Directions
Pull every line with "shown" from the data below and copy it.

::: Data to use

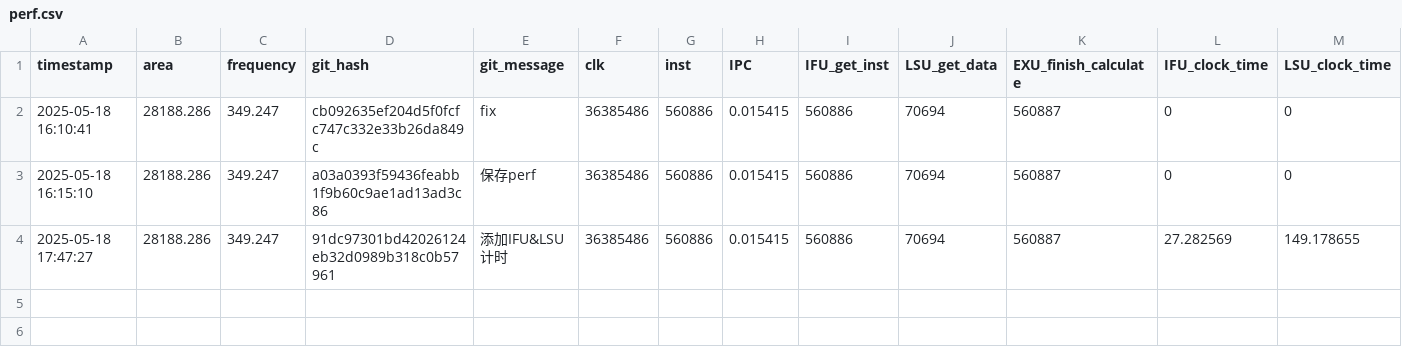
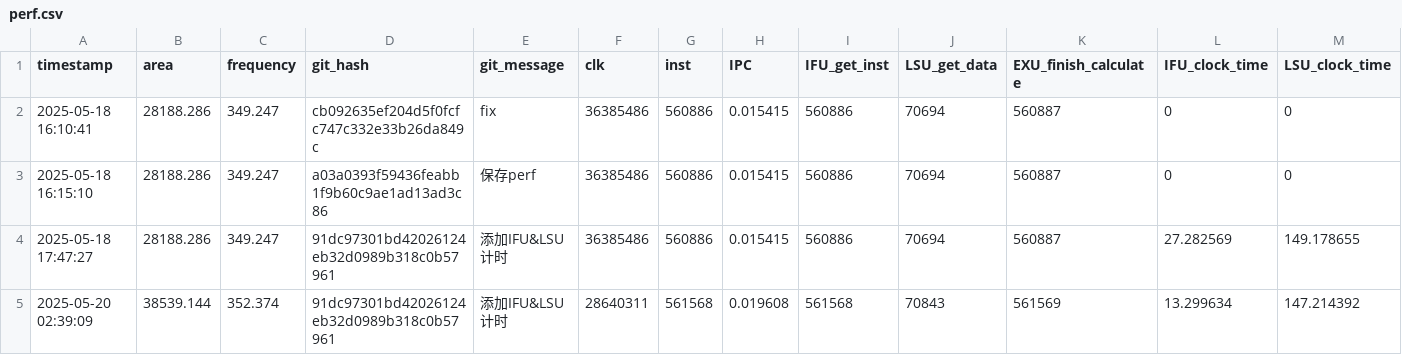
Before and after one commit to Plutoisy/ysyx-workbench, a CSV file: npc/perf.csv, drawn as a sheet; only a part is shown; rows hold the shown columns only; the diff names each change by its address in the sheet, - before the commit and + after, or states it on an @@ line.

```diff
--- a/npc/perf.csv
+++ b/npc/perf.csv
+row 5: 2025-05-20 02:39:09 | 38539.144 | 352.374 | 91dc97301bd42026124eb32d0989b318c0b57961 | 添加IFU&LSU计时 | 28640311 | 561568 | 0.019608 | 561568 | 70843 | 561569 | 13.299634 | 147.214392
```
Also changed, not shown: 3 other files.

::::::

Expected output
Before and after one commit to Plutoisy/ysyx-workbench, a CSV file: npc/perf.csv, drawn as a sheet; only a part is shown; rows hold the shown columns only; the diff names each change by its address in the sheet, - before the commit and + after, or states it on an @@ line.
Also changed, not shown: 3 other files.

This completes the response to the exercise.